The Sleeping Blood written by Martin Day starts off this set with Carole Ann Ford returning to mic as Susan. Darren Strange pitches in as the guest actor. As the Doctor is stricken with a debilitating illness, Susan has to help thwart a terrorist attack aboard a research center. This is not the most memorable of adventures either way. It does have a pretty strong ending, and Ford does well with her performance. This just didn’t keep my attention as well as I had hoped.

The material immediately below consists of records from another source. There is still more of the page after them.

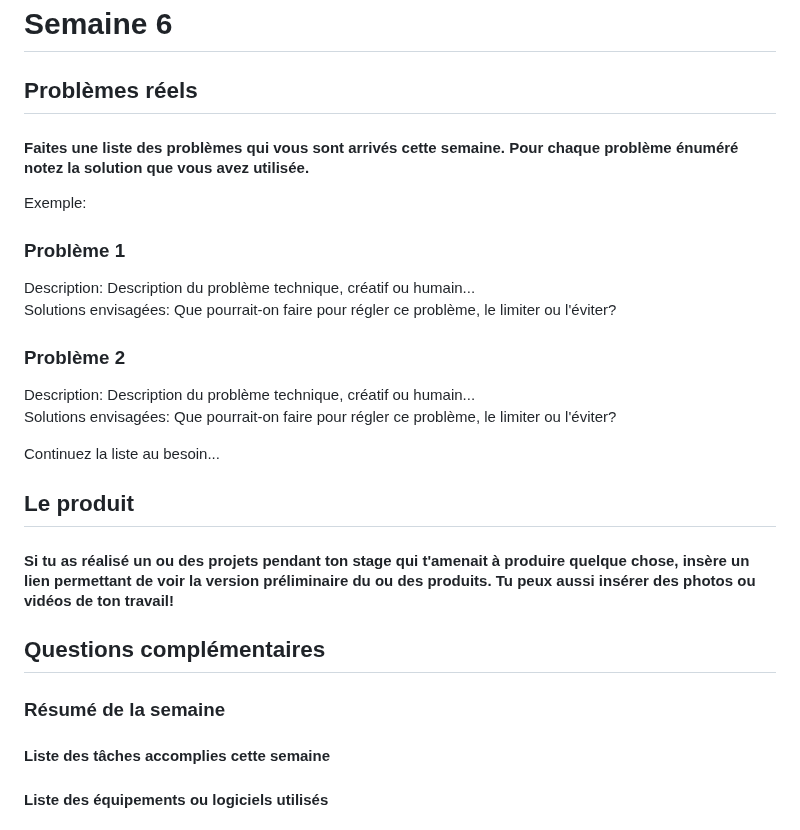
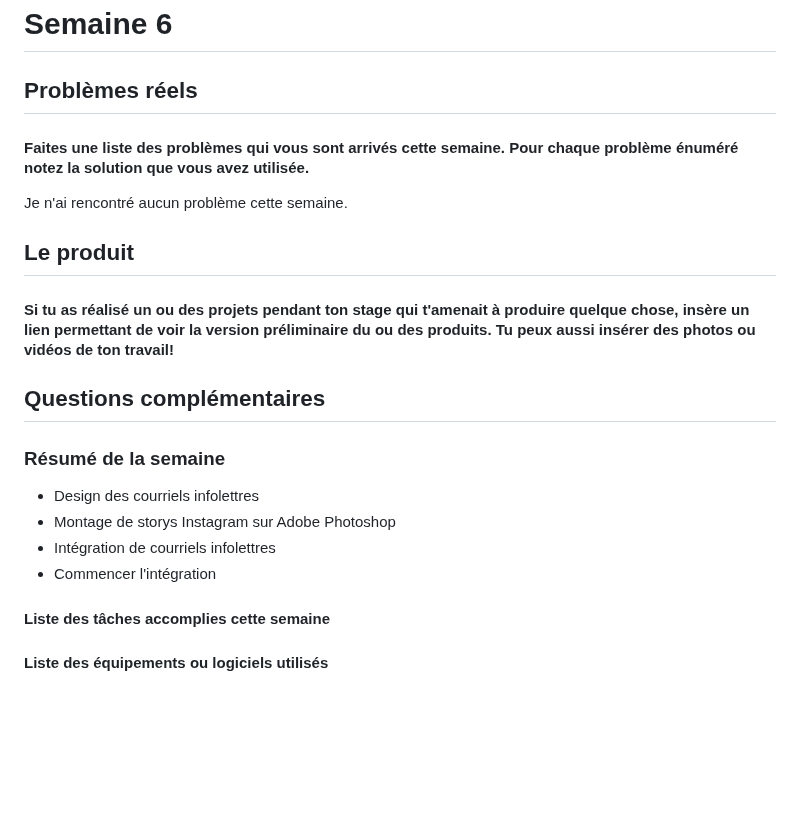
Before and after one commit to tim-montmorency-stages/ghita_alaoui_rapport_stage, a Markdown page: Semaine6.md, the part around the change. GitHub-like rendering; blank space fills up the shorter version.

```diff
--- a/Semaine6.md
+++ b/Semaine6.md
@@ -1,23 +1,24 @@
 # Semaine 6
 
 ## Problèmes réels
+
 #### Faites une liste des problèmes qui vous sont arrivés cette semaine. Pour chaque problème énuméré notez la solution que vous avez utilisée.
-Exemple:
-### Problème 1
-Description: Description du problème technique, créatif ou humain...
-Solutions envisagées: Que pourrait-on faire pour régler ce problème, le limiter ou l'éviter?
 
-### Problème 2
-Description: Description du problème technique, créatif ou humain...
-Solutions envisagées: Que pourrait-on faire pour régler ce problème, le limiter ou l'éviter?
-
-Continuez la liste au besoin...
+Je n'ai rencontré aucun problème cette semaine.
 
 ## Le produit
+
 #### Si tu as réalisé un ou des projets pendant ton stage qui t'amenait à produire quelque chose, insère un lien permettant de voir la version préliminaire du ou des produits. Tu peux aussi insérer des photos ou vidéos de ton travail!
 
 ## Questions complémentaires
+
 ### Résumé de la semaine
+
+- Design des courriels infolettres
+- Montage de storys Instagram sur Adobe Photoshop
+- Intégration de courriels infolettres
+- Commencer l'intégration
+
 #### Liste des tâches accomplies cette semaine
 
 #### Liste des équipements ou logiciels utilisés
```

The Unwinding World is written by Ian Potter and stars Maureen O’Brien as Vicki with Alix Dunmore helping out as the guest actor. This is another one that I am having a harder time remembering with any great clarity. Vicki is separated from the Doctor and working some kind of office job, but she is planning to return to a more exciting life once she is reunited with the TARDIS.

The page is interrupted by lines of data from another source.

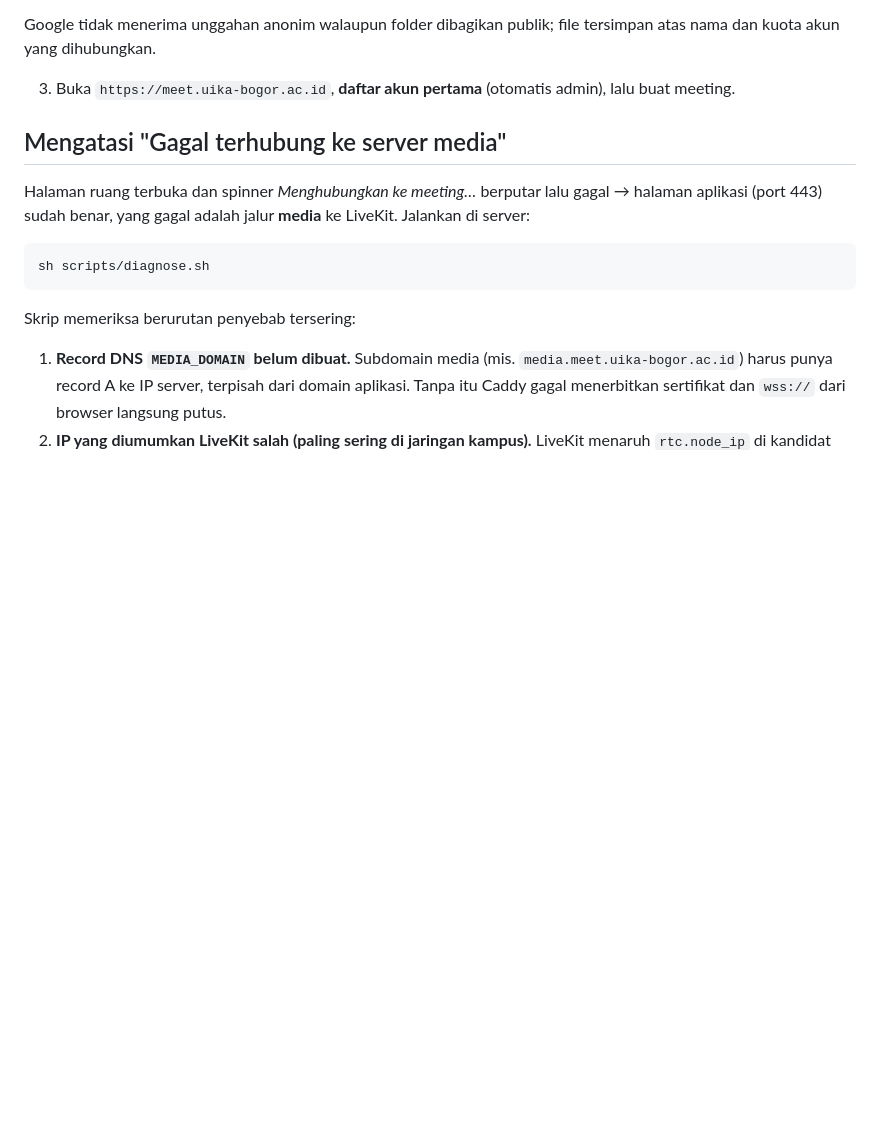
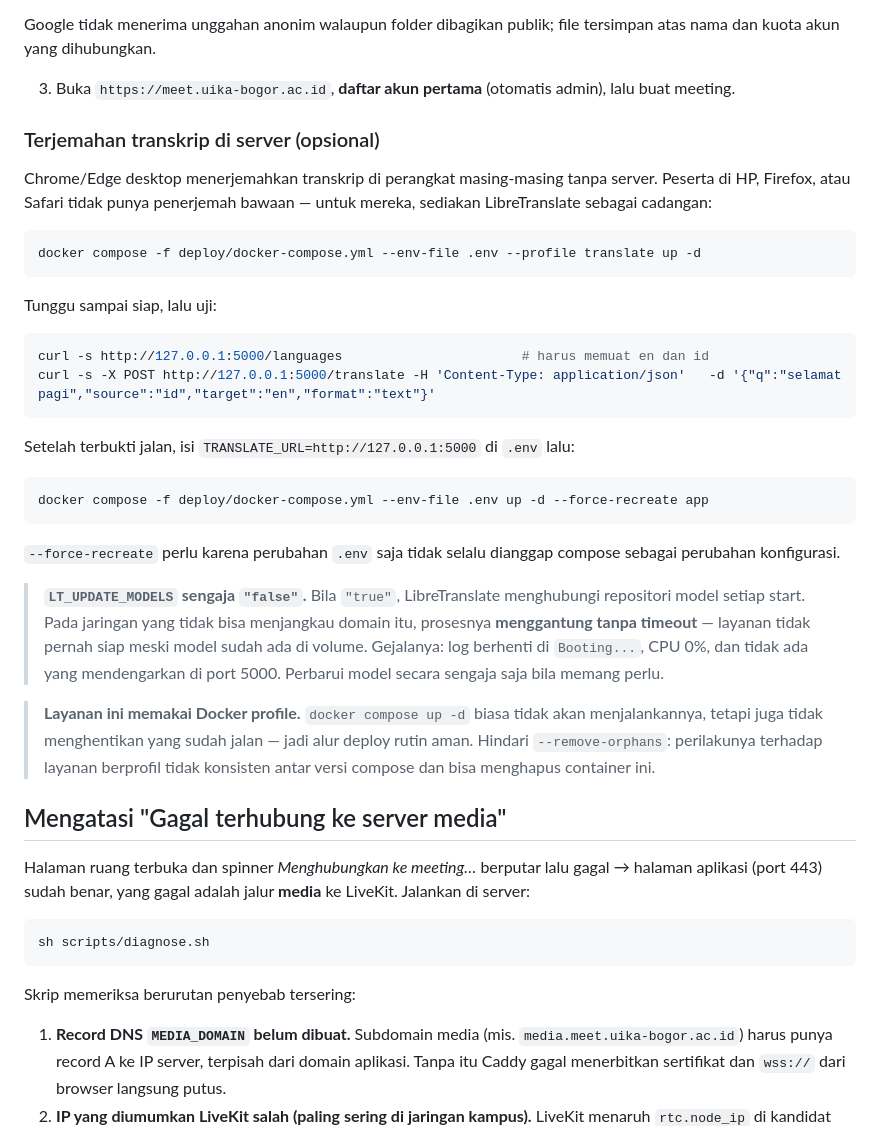
Before and after one commit to mvirzhaa/kampus-meet, a Markdown page: README.md, the part around the change. GitHub-like rendering; blank space fills up the shorter version.

Commit message:
docs: cara memasang terjemahan transkrip di server
LT_UPDATE_MODELS wajib "false": bila "true", LibreTranslate menghubungi
repositori model setiap start dan menggantung tanpa timeout pada jaringan
yang tidak bisa menjangkau domain itu — layanan tidak pernah siap meski
model sudah ada di volume.

Co-Authored-By: Claude Opus 5 <noreply@anthropic.com>

````diff
--- a/README.md
+++ b/README.md
@@ -128,6 +128,43 @@ Google tidak menerima unggahan anonim walaupun folder dibagikan publik; file ter
 
 3. Buka `https://meet.uika-bogor.ac.id`, **daftar akun pertama** (otomatis admin), lalu buat meeting.
 
+### Terjemahan transkrip di server (opsional)
+
+Chrome/Edge desktop menerjemahkan transkrip di perangkat masing-masing tanpa server. Peserta
+di HP, Firefox, atau Safari tidak punya penerjemah bawaan — untuk mereka, sediakan
+LibreTranslate sebagai cadangan:
+
+```bash
+docker compose -f deploy/docker-compose.yml --env-file .env --profile translate up -d
+```
+
+Tunggu sampai siap, lalu uji:
+
+```bash
+curl -s http://127.0.0.1:5000/languages                       # harus memuat en dan id
+curl -s -X POST http://127.0.0.1:5000/translate -H 'Content-Type: application/json'   -d '{"q":"selamat pagi","source":"id","target":"en","format":"text"}'
+```
+
+Setelah terbukti jalan, isi `TRANSLATE_URL=http://127.0.0.1:5000` di `.env` lalu:
+
+```bash
+docker compose -f deploy/docker-compose.yml --env-file .env up -d --force-recreate app
+```
+
+`--force-recreate` perlu karena perubahan `.env` saja tidak selalu dianggap compose sebagai
+perubahan konfigurasi.
+
+> **`LT_UPDATE_MODELS` sengaja `"false"`.** Bila `"true"`, LibreTranslate menghubungi
+> repositori model setiap start. Pada jaringan yang tidak bisa menjangkau domain itu,
+> prosesnya **menggantung tanpa timeout** — layanan tidak pernah siap meski model sudah
+> ada di volume. Gejalanya: log berhenti di `Booting...`, CPU 0%, dan tidak ada yang
+> mendengarkan di port 5000. Perbarui model secara sengaja saja bila memang perlu.
+
+> **Layanan ini memakai Docker profile.** `docker compose up -d` biasa tidak akan
+> menjalankannya, tetapi juga tidak menghentikan yang sudah jalan — jadi alur deploy rutin
+> aman. Hindari `--remove-orphans`: perilakunya terhadap layanan berprofil tidak konsisten
+> antar versi compose dan bisa menghapus container ini.
+
 ## Mengatasi "Gagal terhubung ke server media"
 
 Halaman ruang terbuka dan spinner *Menghubungkan ke meeting…* berputar lalu gagal → halaman aplikasi
````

Simon Guerrier writes the last two stories which has Peter Purves returning to the role of Steven Taylor. The Founding Fathers and The Locked Room are a drastic improvement. Steven was left by the Doctor to rule a world. He abdicated the throne and is now an old man with granddaughters. His favorite granddaughter has followed in his footsteps, and she hears another story where the Doctor, Steven, and Vicki meet one Benjamin Franklin in London as an alien influence keeps them locked out of the TARDIS. Finally, Sida, who is played by Alice Haig, finally meets the Doctor when an old enemy makes an appearance on Steven’s planet.
This set has a bit of an unremarkable start with the first two stories being somewhat forgettable, however Guerrier saves it for me at the end. Really, Purves is also a fantastic narrator as well. He does a pretty good impression of William Hartnell’s Doctor. It isn’t like he can do a great imitation, but there is something about his performance as the Doctor that I like. I will likely have a more favorable reaction to the other two stories once I hear them again. Potter and Day aren’t terrible as writers, but their contributions just didn’t grab me all that tight. In spite of that, I am still pleased to add this particular set to the collection.